The record-low Sierra Nevada snowpack was another indication of the severity of California’s drought, which is affecting everything from agriculture to hydropower generation.
California’s Sierra Nevada mountains haven’t had this little snowpack since the days of Christopher Columbus.
That’s the finding of a new study released Monday indicating this year the state has seen its lowest snowpack in 500 years, and climate change may cause greater water shortages in the already drought-stricken, wildfire-ravaged state.
This past spring, the mountain range had just 5 percent of the average snowpack recorded in the second half of the 20th century, and scientists said the findings indicated “the 2015 low is unprecedented in the context of the past 500 years.”

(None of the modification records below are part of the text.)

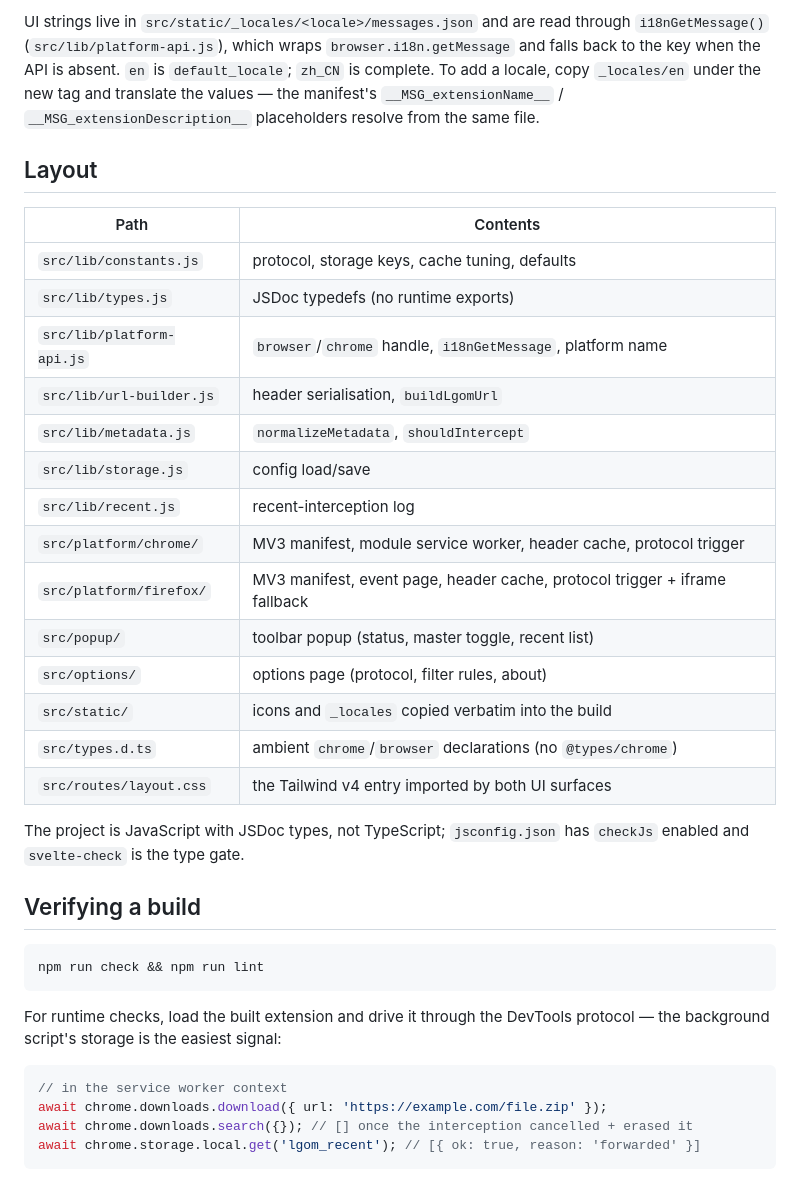
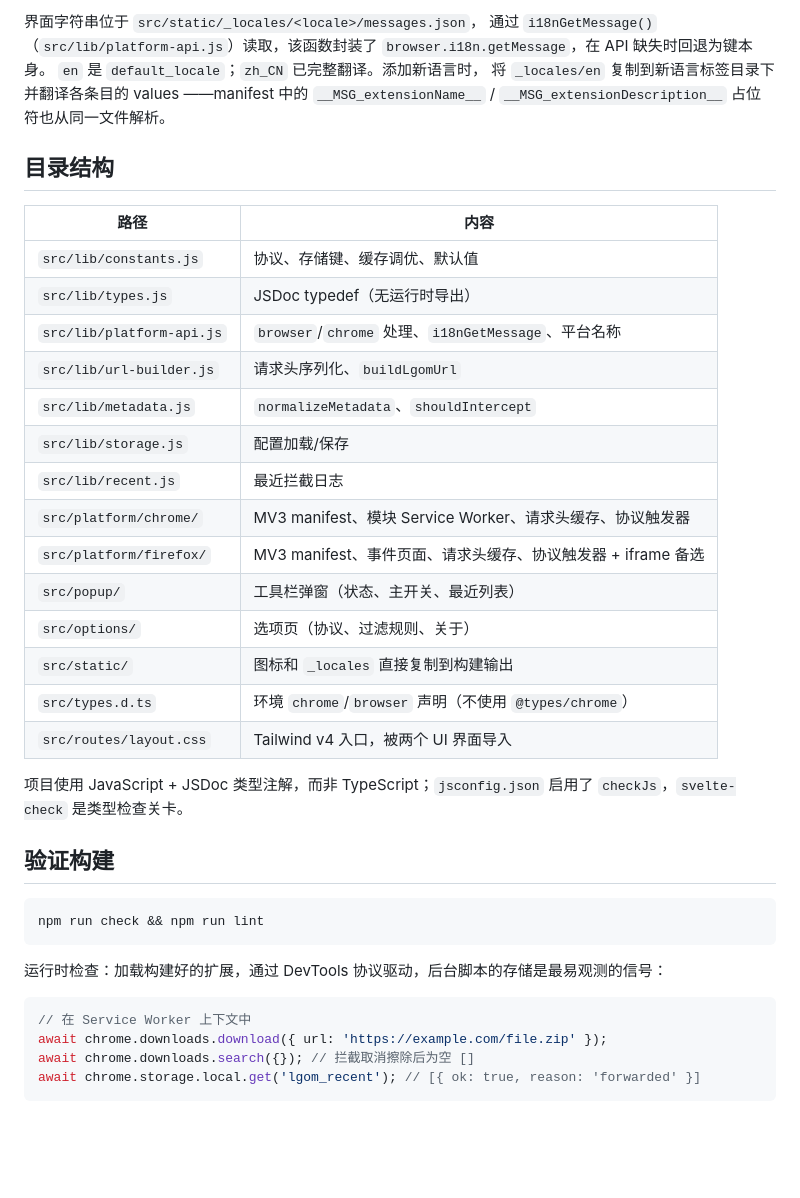
Before and after one commit to langbiantianya/lgo_download_manager, a Markdown page: lgom-extension/README.md, the part around one of its changes. GitHub-like rendering; blank space fills up the shorter version.

Commit message:
docs(lgom-extension): translate README to Chinese

````diff
--- a/lgom-extension/README.md
+++ b/lgom-extension/README.md
@@ -173,46 +161,45 @@ requests are only observed.
 
-UI strings live in `src/static/_locales/<locale>/messages.json` and are read
-through `i18nGetMessage()` (`src/lib/platform-api.js`), which wraps
-`browser.i18n.getMessage` and falls back to the key when the API is absent.
-`en` is `default_locale`; `zh_CN` is complete. To add a locale, copy
-`_locales/en` under the new tag and translate the values — the manifest's
-`__MSG_extensionName__` / `__MSG_extensionDescription__` placeholders resolve
-from the same file.
+界面字符串位于 `src/static/_locales/<locale>/messages.json`，
+通过 `i18nGetMessage()`（`src/lib/platform-api.js`）读取，该函数封装了
+`browser.i18n.getMessage`，在 API 缺失时回退为键本身。
+`en` 是 `default_locale`；`zh_CN` 已完整翻译。添加新语言时，
+将 `_locales/en` 复制到新语言标签目录下并翻译各条目的 values
+——manifest 中的 `__MSG_extensionName__` / `__MSG_extensionDescription__`
+占位符也从同一文件解析。
 
-## Layout
+## 目录结构
 
-| Path                      | Contents                                                                   |
-| ------------------------- | -------------------------------------------------------------------------- |
-| `src/lib/constants.js`    | protocol, storage keys, cache tuning, defaults                             |
-| `src/lib/types.js`        | JSDoc typedefs (no runtime exports)                                        |
-| `src/lib/platform-api.js` | `browser`/`chrome` handle, `i18nGetMessage`, platform name                 |
-| `src/lib/url-builder.js`  | header serialisation, `buildLgomUrl`                                       |
-| `src/lib/metadata.js`     | `normalizeMetadata`, `shouldIntercept`                                     |
-| `src/lib/storage.js`      | config load/save                                                           |
-| `src/lib/recent.js`       | recent-interception log                                                    |
-| `src/platform/chrome/`    | MV3 manifest, module service worker, header cache, protocol trigger        |
-| `src/platform/firefox/`   | MV3 manifest, event page, header cache, protocol trigger + iframe fallback |
-| `src/popup/`              | toolbar popup (status, master toggle, recent list)                         |
-| `src/options/`            | options page (protocol, filter rules, about)                               |
-| `src/static/`             | icons and `_locales` copied verbatim into the build                        |
-| `src/types.d.ts`          | ambient `chrome`/`browser` declarations (no `@types/chrome`)               |
-| `src/routes/layout.css`   | the Tailwind v4 entry imported by both UI surfaces                         |
+| 路径                          | 内容                                                    |
+| ----------------------------- | ------------------------------------------------------- |
+| `src/lib/constants.js`        | 协议、存储键、缓存调优、默认值                          |
+| `src/lib/types.js`            | JSDoc typedef（无运行时导出）                           |
+| `src/lib/platform-api.js`     | `browser`/`chrome` 处理、`i18nGetMessage`、平台名称     |
+| `src/lib/url-builder.js`       | 请求头序列化、`buildLgomUrl`                            |
+| `src/lib/metadata.js`         | `normalizeMetadata`、`shouldIntercept`                   |
+| `src/lib/storage.js`          | 配置加载/保存                                          |
+| `src/lib/recent.js`           | 最近拦截日志                                           |
+| `src/platform/chrome/`        | MV3 manifest、模块 Service Worker、请求头缓存、协议触发器|
+| `src/platform/firefox/`       | MV3 manifest、事件页面、请求头缓存、协议触发器 + iframe 备选|
+| `src/popup/`                  | 工具栏弹窗（状态、主开关、最近列表）                     |
+| `src/options/`                | 选项页（协议、过滤规则、关于）                          |
+| `src/static/`                 | 图标和 `_locales` 直接复制到构建输出                    |
+| `src/types.d.ts`              | 环境 `chrome`/`browser` 声明（不使用 `@types/chrome`） |
+| `src/routes/layout.css`       | Tailwind v4 入口，被两个 UI 界面导入                   |
 
-The project is JavaScript with JSDoc types, not TypeScript; `jsconfig.json` has
-`checkJs` enabled and `svelte-check` is the type gate.
+项目使用 JavaScript + JSDoc 类型注解，而非 TypeScript；`jsconfig.json`
+启用了 `checkJs`，`svelte-check` 是类型检查关卡。
 
-## Verifying a build
+## 验证构建
 
 ```sh
 npm run check && npm run lint
 ```
 
-For runtime checks, load the built extension and drive it through the DevTools
-protocol — the background script's storage is the easiest signal:
+运行时检查：加载构建好的扩展，通过 DevTools 协议驱动，后台脚本的存储是最易观测的信号：
 
 ```js
-// in the service worker context
+// 在 Service Worker 上下文中
 await chrome.downloads.download({ url: 'https://example.com/file.zip' });
-await chrome.downloads.search({}); // [] once the interception cancelled + erased it
+await chrome.downloads.search({}); // 拦截取消擦除后为空 []
 await chrome.storage.local.get('lgom_recent'); // [{ ok: true, reason: 'forwarded' }]
 ```
````
Also changed, not shown: other parts of lgom-extension/README.md (+104 -116 lines).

The study found that the depth of snow at 108 measuring stations in the Sierra Nevada on April 1 was just 2.3 inches in “snow water equivalent” – the depth of the water if the snow melted – against an average 27.5 inches from 1930-2014.
“We were expecting that 2015 would be extreme, but not like this,” said senior study author Valerie Trouet, a paleoclimatologist at the University of Arizona, in an interview with the Los Angeles Times.

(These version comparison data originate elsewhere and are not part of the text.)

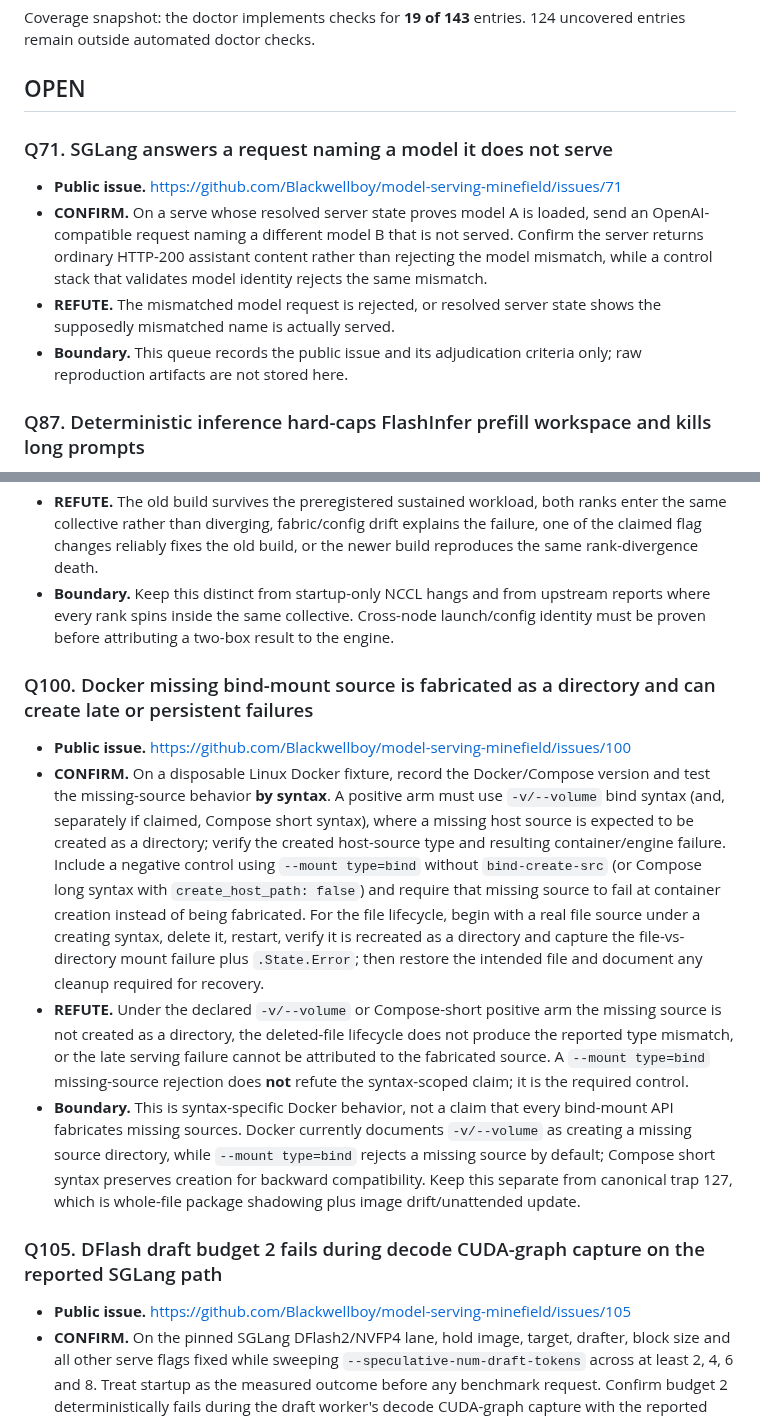
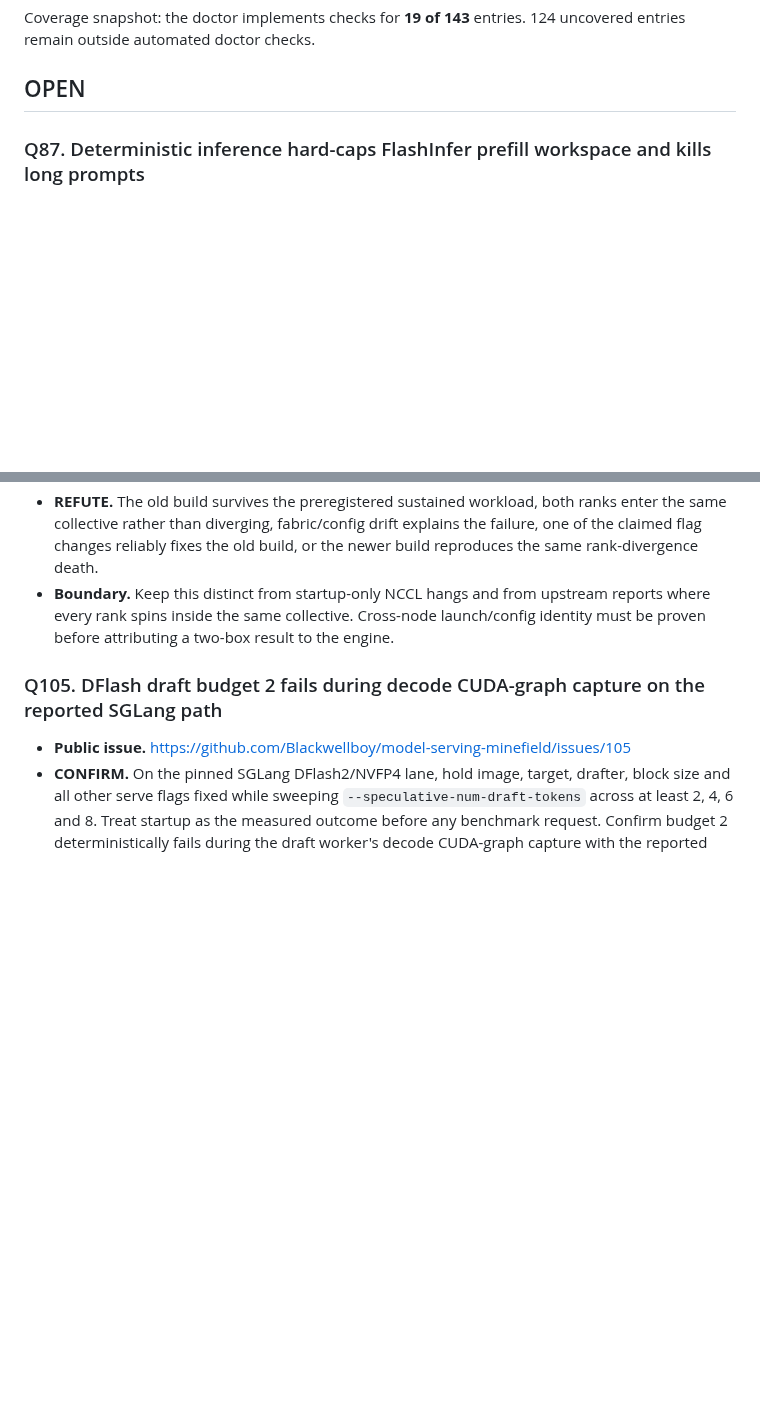
Before and after one commit to Blackwellboy/model-serving-minefield, a Markdown page: registry/OPEN_TRAP_ISSUES.md, 2 parts joined by grey strips. Rendered like a GitHub page; blank space fills up the shorter version.

Commit message:
governance: retire promoted Q71 Q100 Q107

```diff
--- a/registry/OPEN_TRAP_ISSUES.md
+++ b/registry/OPEN_TRAP_ISSUES.md
@@ -7,13 +7,6 @@ Every currently open issue whose title begins `[trap]` must appear here with cri
 Coverage snapshot: the doctor implements checks for **19 of 143** entries.  124 uncovered entries remain outside automated doctor checks.
 
 ## OPEN
-
-### Q71. SGLang answers a request naming a model it does not serve
-
-- **Public issue.** https://github.com/Blackwellboy/model-serving-minefield/issues/71
-- **CONFIRM.** On a serve whose resolved server state proves model A is loaded, send an OpenAI-compatible request naming a different model B that is not served. Confirm the server returns ordinary HTTP-200 assistant content rather than rejecting the model mismatch, while a control stack that validates model identity rejects the same mismatch.
-- **REFUTE.** The mismatched model request is rejected, or resolved server state shows the supposedly mismatched name is actually served.
-- **Boundary.** This queue records the public issue and its adjudication criteria only; raw reproduction artifacts are not stored here.
 
 ### Q87. Deterministic inference hard-caps FlashInfer prefill workspace and kills long prompts
 
@@ -30,13 +23,6 @@ Coverage snapshot: the doctor implements checks for **19 of 143** entries.  124
 - **REFUTE.** The old build survives the preregistered sustained workload, both ranks enter the same collective rather than diverging, fabric/config drift explains the failure, one of the claimed flag changes reliably fixes the old build, or the newer build reproduces the same rank-divergence death.
 - **Boundary.** Keep this distinct from startup-only NCCL hangs and from upstream reports where every rank spins inside the same collective. Cross-node launch/config identity must be proven before attributing a two-box result to the engine.
 
-### Q100. Docker missing bind-mount source is fabricated as a directory and can create late or persistent failures
-
-- **Public issue.** https://github.com/Blackwellboy/model-serving-minefield/issues/100
-- **CONFIRM.** On a disposable Linux Docker fixture, record the Docker/Compose version and test the missing-source behavior **by syntax**. A positive arm must use `-v/--volume` bind syntax (and, separately if claimed, Compose short syntax), where a missing host source is expected to be created as a directory; verify the created host-source type and resulting container/engine failure. Include a negative control using `--mount type=bind` without `bind-create-src` (or Compose long syntax with `create_host_path: false`) and require that missing source to fail at container creation instead of being fabricated. For the file lifecycle, begin with a real file source under a creating syntax, delete it, restart, verify it is recreated as a directory and capture the file-vs-directory mount failure plus `.State.Error`; then restore the intended file and document any cleanup required for recovery.
-- **REFUTE.** Under the declared `-v/--volume` or Compose-short positive arm the missing source is not created as a directory, the deleted-file lifecycle does not produce the reported type mismatch, or the late serving failure cannot be attributed to the fabricated source. A `--mount type=bind` missing-source rejection does **not** refute the syntax-scoped claim; it is the required control.
-- **Boundary.** This is syntax-specific Docker behavior, not a claim that every bind-mount API fabricates missing sources. Docker currently documents `-v/--volume` as creating a missing source directory, while `--mount type=bind` rejects a missing source by default; Compose short syntax preserves creation for backward compatibility. Keep this separate from canonical trap 127, which is whole-file package shadowing plus image drift/unattended update.
-
 ### Q105. DFlash draft budget 2 fails during decode CUDA-graph capture on the reported SGLang path
 
 - **Public issue.** https://github.com/Blackwellboy/model-serving-minefield/issues/105
```
Also changed, not shown: other parts of registry/OPEN_TRAP_ISSUES.md (+0 -7 lines).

“Sierra Nevada snowpack plays a critical role in replenishing the state’s water reservoirs and provides 30 percent of its water supply,” according to the study, led by the University of Arizona.

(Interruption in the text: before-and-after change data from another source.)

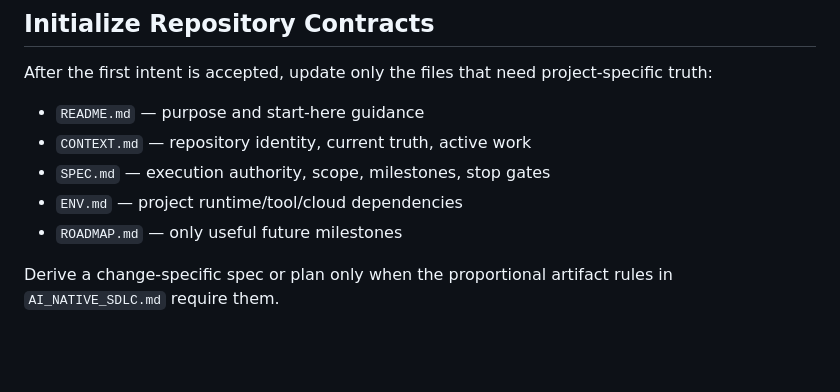
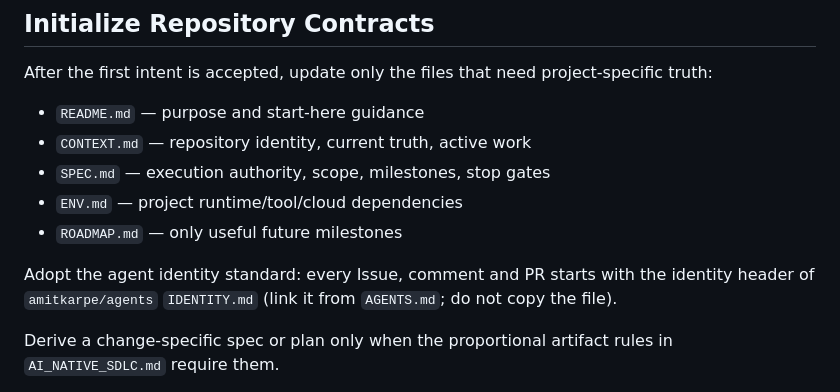
Before and after one commit to amitkarpe/repo-starter, a Markdown page: INIT.md, the part around the change. Rendered like a GitHub page; blank space fills up the shorter version.

Commit message:
docs: adopt the agent identity standard at repository start
Co-Authored-By: Claude Sonnet 5.5 <noreply@anthropic.com>

```diff
--- a/INIT.md
+++ b/INIT.md
@@ -66,6 +66,8 @@ After the first intent is accepted, update only the files that need project-spec
 - `ENV.md` — project runtime/tool/cloud dependencies
 - `ROADMAP.md` — only useful future milestones
 
+Adopt the agent identity standard: every Issue, comment and PR starts with the identity header of `amitkarpe/agents` `IDENTITY.md` (link it from `AGENTS.md`; do not copy the file).
+
 Derive a change-specific spec or plan only when the proportional artifact rules in `AI_NATIVE_SDLC.md` require them.
 
 Then set this file to:
```
Also changed, not shown: AGENTS.md (+1 -0 lines).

Full article: California’s Sierra Nevada snowpack shrinks to a 500-year low (Christian Science Monitor)